▸ Your assignment: Please copy out the lines in the entries that contain "Price".

▸ Data provided:
================
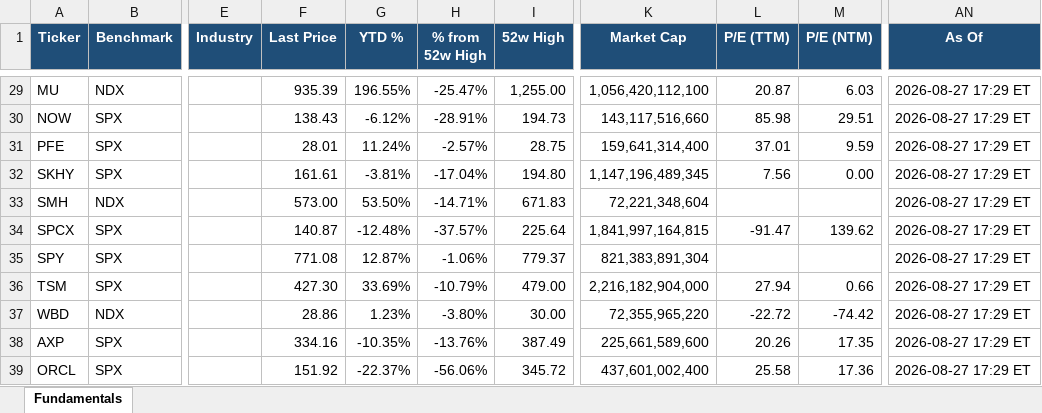
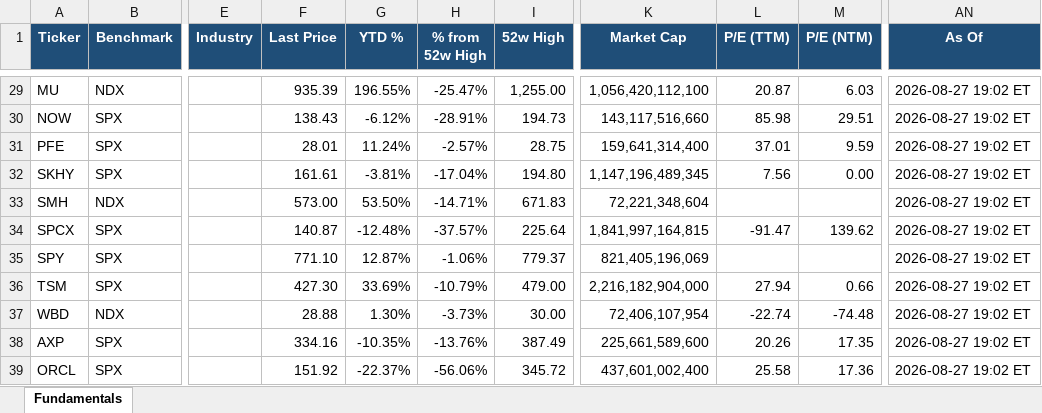
Before and after one commit to Sig02523/stock-list-fundamentals, an Excel workbook: report.xlsx, sheet Fundamentals, drawn as a sheet; only a part is shown, gaps mark what is left out; values as stored, in another font and other column widths than the file's, no borders; the diff covers the shown part only; the diff names each change by its address in the sheet, - before the commit and + after, or states it on an @@ line.

```diff
--- a/report.xlsx (sheet Fundamentals)
+++ b/report.xlsx (sheet Fundamentals)
-AN29:AN39 (As Of): 2026-08-27 17:29 ET
+AN29:AN39 (As Of): 2026-08-27 19:02 ET
-F35 (Last Price): 771.08
+F35 (Last Price): 771.10
-K35 (Market Cap): 821,383,891,304
+K35 (Market Cap): 821,405,196,069
-F37 (Last Price): 28.86
+F37 (Last Price): 28.88
-G37 (YTD %): 1.23%
+G37 (YTD %): 1.30%
-H37 (% from 52w High): -3.80%
+H37 (% from 52w High): -3.73%
-K37 (Market Cap): 72,355,965,220
+K37 (Market Cap): 72,406,107,954
-L37 (P/E (TTM)): -22.72
+L37 (P/E (TTM)): -22.74
-M37 (P/E (NTM)): -74.42
+M37 (P/E (NTM)): -74.48
```
Also changed, not shown: 36 edited cells elsewhere in this sheet, 1 other file.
================
▸ Response to the task:
-F35 (Last Price): 771.08
+F35 (Last Price): 771.10
-F37 (Last Price): 28.86
+F37 (Last Price): 28.88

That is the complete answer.